---------- THE DATA ----------

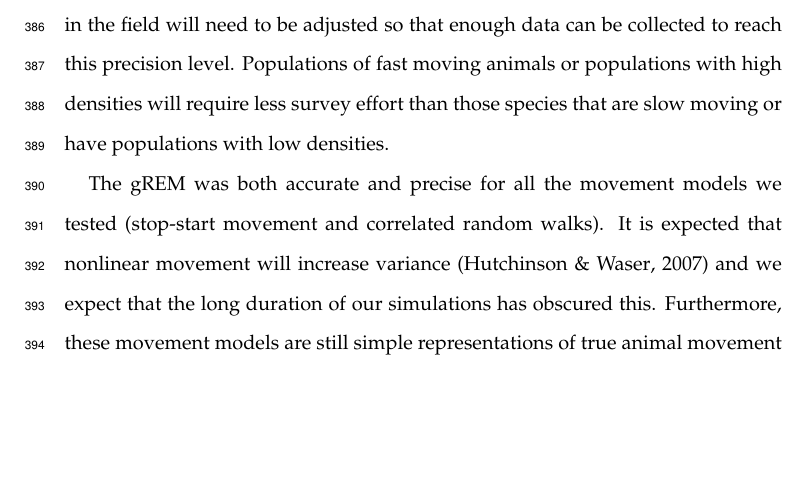
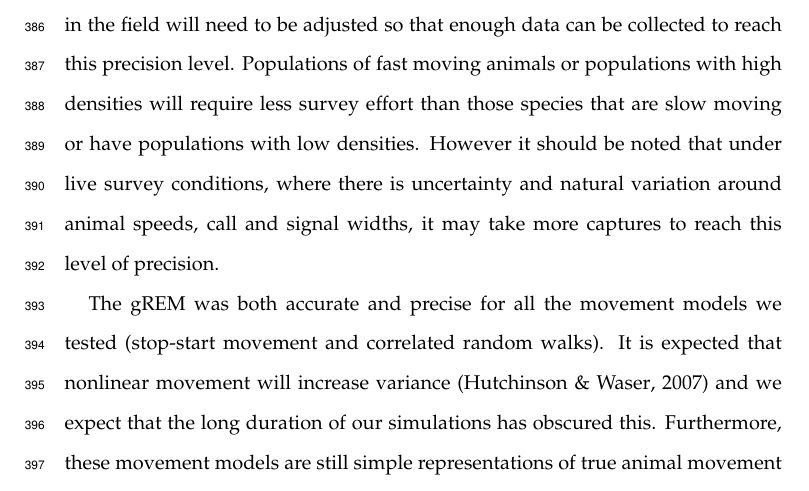
Before and after one commit to timcdlucas/lucasMoorcroftManuscript, a LaTeX paper (gREM_ms_revisions.tex): part of page 14 of 29, cut so that both start at the same text, the shorter picture padded with empty space. Compiled offline with pdfLaTeX.

Commit message:
General comment 7
Added in a sentence to say that in real life surveys things may take
longer to be precise

```diff
--- a/gREM_ms_revisions.tex
+++ b/gREM_ms_revisions.tex
@@ -286,7 +286,7 @@ Both of these problems may cause biases in the gREM, as animals can move through
 \subsection*{Accuracy, Precision and Recommodations for Best Practice}
 Based on our simulations, we believe that the gREM has the potential to produce accurate estimates for many different species, using either camera traps or acoustic detectors. However, the precision of the gREM differed between submodels. For example, when the sensor and signal width were small, the precision of the model was reduced. Therefore when choosing a sensor for use in a gREM study, the sensor detection width should be maximised. If the study species has a narrow signal directionality, other aspects of the study protocol, such as length of the survey, should be used to compensate.
 
-The precision of the gREM is greatly affected by the number of captures. The coefficient of variation falls dramatically between 10 and 60 captures and then after this continues to slowly reduce. At 100 captures the submodels reach 10\% coefficient of variation, considered to a very good level of precision \citep{thomas2012passive}. Many current studies do not reach this level of precision, with most studies reporting coefficient of variations greater than the 10\% level \citep{o2003crouching, proctor2010ecological, foster2012critique}. The length of surveys in the field will need to be adjusted so that enough data can be collected to reach this precision level. Populations of fast moving animals or populations with high densities will require less survey effort than those species that are slow moving or have populations with low densities.
+The precision of the gREM is greatly affected by the number of captures. The coefficient of variation falls dramatically between 10 and 60 captures and then after this continues to slowly reduce. At 100 captures the submodels reach 10\% coefficient of variation, considered to a very good level of precision \citep{thomas2012passive}. Many current studies do not reach this level of precision, with most studies reporting coefficient of variations greater than the 10\% level \citep{o2003crouching, proctor2010ecological, foster2012critique}. The length of surveys in the field will need to be adjusted so that enough data can be collected to reach this precision level. Populations of fast moving animals or populations with high densities will require less survey effort than those species that are slow moving or have populations with low densities. However it should be noted that under live survey conditions, where there is uncertainty and natural variation around animal speeds, call and signal widths, it may take more captures to reach this level of precision.
 
 The gREM was both accurate and precise for all the movement models we tested (stop-start movement and correlated random walks). It is expected that nonlinear movement will increase variance \citep{Hutchinson_Waser_2007} and we expect that the long duration of our simulations has obscured this. Furthermore, these movement models are still simple representations of true animal movement which are dependent on multiple factors such as behavioural state and existence of home ranges \citep{smouse2010stochastic}. The precision of the gREM may be affected by the interaction between the movement model and the size of the detection radius. We have studied a relatively long step length compared to the size of the detection radius, and therefore the chance of catching the same animal multiple times within a short space of time was reduced and there is little effect on the precision of the model (Figure \ref{f:Tort}). However, if the ratio of step length to detection radius was smaller, then this may decrease the precision of the model (but should not decrease its accuracy).
 
```
Also changed, not shown: 1 other file.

----------

TASK INSTRUCTIONS:
Would you repeat the entries exactly, keeping the images out?

RESPONSE:
Before and after one commit to timcdlucas/lucasMoorcroftManuscript, a LaTeX paper (gREM_ms_revisions.tex): part of page 14 of 29, cut so that both start at the same text, the shorter picture padded with empty space. Compiled offline with pdfLaTeX.

Commit message:
General comment 7
Added in a sentence to say that in real life surveys things may take
longer to be precise

```diff
--- a/gREM_ms_revisions.tex
+++ b/gREM_ms_revisions.tex
@@ -286,7 +286,7 @@ Both of these problems may cause biases in the gREM, as animals can move through
 \subsection*{Accuracy, Precision and Recommodations for Best Practice}
 Based on our simulations, we believe that the gREM has the potential to produce accurate estimates for many different species, using either camera traps or acoustic detectors. However, the precision of the gREM differed between submodels. For example, when the sensor and signal width were small, the precision of the model was reduced. Therefore when choosing a sensor for use in a gREM study, the sensor detection width should be maximised. If the study species has a narrow signal directionality, other aspects of the study protocol, such as length of the survey, should be used to compensate.
 
-The precision of the gREM is greatly affected by the number of captures. The coefficient of variation falls dramatically between 10 and 60 captures and then after this continues to slowly reduce. At 100 captures the submodels reach 10\% coefficient of variation, considered to a very good level of precision \citep{thomas2012passive}. Many current studies do not reach this level of precision, with most studies reporting coefficient of variations greater than the 10\% level \citep{o2003crouching, proctor2010ecological, foster2012critique}. The length of surveys in the field will need to be adjusted so that enough data can be collected to reach this precision level. Populations of fast moving animals or populations with high densities will require less survey effort than those species that are slow moving or have populations with low densities.
+The precision of the gREM is greatly affected by the number of captures. The coefficient of variation falls dramatically between 10 and 60 captures and then after this continues to slowly reduce. At 100 captures the submodels reach 10\% coefficient of variation, considered to a very good level of precision \citep{thomas2012passive}. Many current studies do not reach this level of precision, with most studies reporting coefficient of variations greater than the 10\% level \citep{o2003crouching, proctor2010ecological, foster2012critique}. The length of surveys in the field will need to be adjusted so that enough data can be collected to reach this precision level. Populations of fast moving animals or populations with high densities will require less survey effort than those species that are slow moving or have populations with low densities. However it should be noted that under live survey conditions, where there is uncertainty and natural variation around animal speeds, call and signal widths, it may take more captures to reach this level of precision.
 
 The gREM was both accurate and precise for all the movement models we tested (stop-start movement and correlated random walks). It is expected that nonlinear movement will increase variance \citep{Hutchinson_Waser_2007} and we expect that the long duration of our simulations has obscured this. Furthermore, these movement models are still simple representations of true animal movement which are dependent on multiple factors such as behavioural state and existence of home ranges \citep{smouse2010stochastic}. The precision of the gREM may be affected by the interaction between the movement model and the size of the detection radius. We have studied a relatively long step length compared to the size of the detection radius, and therefore the chance of catching the same animal multiple times within a short space of time was reduced and there is little effect on the precision of the model (Figure \ref{f:Tort}). However, if the ratio of step length to detection radius was smaller, then this may decrease the precision of the model (but should not decrease its accuracy).
 
```
Also changed, not shown: 1 other file.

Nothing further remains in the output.